Given entries START

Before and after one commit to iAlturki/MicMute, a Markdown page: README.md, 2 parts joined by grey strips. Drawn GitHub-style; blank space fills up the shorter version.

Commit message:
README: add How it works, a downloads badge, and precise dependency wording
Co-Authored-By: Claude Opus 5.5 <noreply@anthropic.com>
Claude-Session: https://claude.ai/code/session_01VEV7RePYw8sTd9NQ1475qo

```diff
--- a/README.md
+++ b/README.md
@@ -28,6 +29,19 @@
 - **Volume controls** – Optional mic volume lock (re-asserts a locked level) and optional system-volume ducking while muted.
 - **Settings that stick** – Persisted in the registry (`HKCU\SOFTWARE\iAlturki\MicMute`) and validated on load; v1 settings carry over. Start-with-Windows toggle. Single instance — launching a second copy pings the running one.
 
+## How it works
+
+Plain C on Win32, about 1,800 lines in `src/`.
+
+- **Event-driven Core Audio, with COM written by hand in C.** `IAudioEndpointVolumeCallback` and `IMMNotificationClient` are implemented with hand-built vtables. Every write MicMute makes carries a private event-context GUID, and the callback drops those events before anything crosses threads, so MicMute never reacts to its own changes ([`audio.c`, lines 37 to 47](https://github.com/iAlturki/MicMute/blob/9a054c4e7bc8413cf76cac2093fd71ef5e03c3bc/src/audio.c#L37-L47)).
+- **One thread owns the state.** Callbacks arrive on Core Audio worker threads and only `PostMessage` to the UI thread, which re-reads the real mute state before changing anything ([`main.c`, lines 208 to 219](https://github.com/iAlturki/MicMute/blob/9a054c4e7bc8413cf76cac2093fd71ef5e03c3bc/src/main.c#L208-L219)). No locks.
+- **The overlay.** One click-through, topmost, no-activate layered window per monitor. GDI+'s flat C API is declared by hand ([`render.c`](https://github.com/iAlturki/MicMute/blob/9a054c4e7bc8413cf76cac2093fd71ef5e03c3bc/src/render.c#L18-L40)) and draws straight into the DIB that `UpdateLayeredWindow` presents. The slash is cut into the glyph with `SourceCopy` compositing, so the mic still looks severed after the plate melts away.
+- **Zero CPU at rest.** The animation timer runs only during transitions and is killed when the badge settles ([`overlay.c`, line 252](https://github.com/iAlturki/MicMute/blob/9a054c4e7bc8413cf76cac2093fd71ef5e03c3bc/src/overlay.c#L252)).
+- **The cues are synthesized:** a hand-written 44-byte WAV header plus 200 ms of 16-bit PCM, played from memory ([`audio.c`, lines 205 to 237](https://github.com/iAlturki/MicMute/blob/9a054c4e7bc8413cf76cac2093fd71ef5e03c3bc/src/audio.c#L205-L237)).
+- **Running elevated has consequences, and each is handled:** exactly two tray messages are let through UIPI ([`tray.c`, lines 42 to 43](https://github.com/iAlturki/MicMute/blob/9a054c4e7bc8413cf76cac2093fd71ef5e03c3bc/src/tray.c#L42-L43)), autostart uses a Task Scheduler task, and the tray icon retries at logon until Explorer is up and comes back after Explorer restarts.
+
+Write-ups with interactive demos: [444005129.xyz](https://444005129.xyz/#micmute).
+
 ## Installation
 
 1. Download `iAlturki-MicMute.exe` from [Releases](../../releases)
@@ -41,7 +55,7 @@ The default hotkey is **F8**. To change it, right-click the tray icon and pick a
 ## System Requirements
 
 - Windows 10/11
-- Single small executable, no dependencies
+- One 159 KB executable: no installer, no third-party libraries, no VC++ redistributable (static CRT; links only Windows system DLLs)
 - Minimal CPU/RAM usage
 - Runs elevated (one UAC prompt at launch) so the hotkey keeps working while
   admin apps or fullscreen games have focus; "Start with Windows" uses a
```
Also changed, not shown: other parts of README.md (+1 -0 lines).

Given entries END
Given entries START

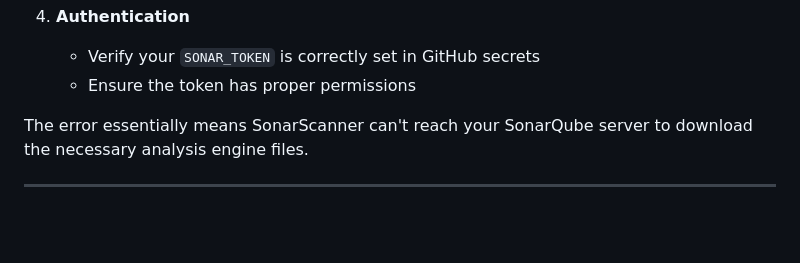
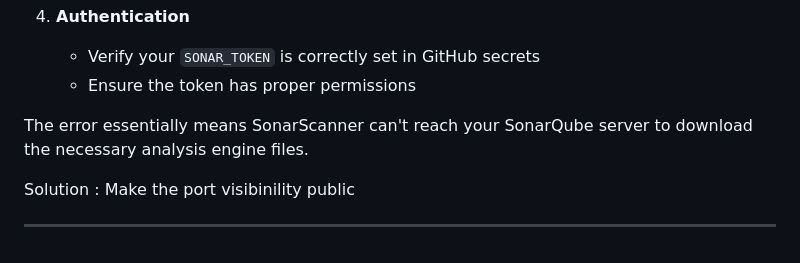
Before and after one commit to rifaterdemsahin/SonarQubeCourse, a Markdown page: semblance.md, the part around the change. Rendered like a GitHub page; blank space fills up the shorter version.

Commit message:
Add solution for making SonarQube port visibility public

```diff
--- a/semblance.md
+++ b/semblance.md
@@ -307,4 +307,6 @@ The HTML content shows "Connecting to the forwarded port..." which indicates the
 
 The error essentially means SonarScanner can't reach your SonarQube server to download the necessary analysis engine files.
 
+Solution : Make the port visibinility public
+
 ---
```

Given entries END

▸ What is being asked: Search the data above for the string "after". Report every line where it is found.

▸ Task answer:
Before and after one commit to iAlturki/MicMute, a Markdown page: README.md, 2 parts joined by grey strips. Drawn GitHub-style; blank space fills up the shorter version.
+- **The overlay.** One click-through, topmost, no-activate layered window per monitor. GDI+'s flat C API is declared by hand ([`render.c`](https://github.com/iAlturki/MicMute/blob/9a054c4e7bc8413cf76cac2093fd71ef5e03c3bc/src/render.c#L18-L40)) and draws straight into the DIB that `UpdateLayeredWindow` presents. The slash is cut into the glyph with `SourceCopy` compositing, so the mic still looks severed after the plate melts away.
+- **Running elevated has consequences, and each is handled:** exactly two tray messages are let through UIPI ([`tray.c`, lines 42 to 43](https://github.com/iAlturki/MicMute/blob/9a054c4e7bc8413cf76cac2093fd71ef5e03c3bc/src/tray.c#L42-L43)), autostart uses a Task Scheduler task, and the tray icon retries at logon until Explorer is up and comes back after Explorer restarts.
Before and after one commit to rifaterdemsahin/SonarQubeCourse, a Markdown page: semblance.md, the part around the change. Rendered like a GitHub page; blank space fills up the shorter version.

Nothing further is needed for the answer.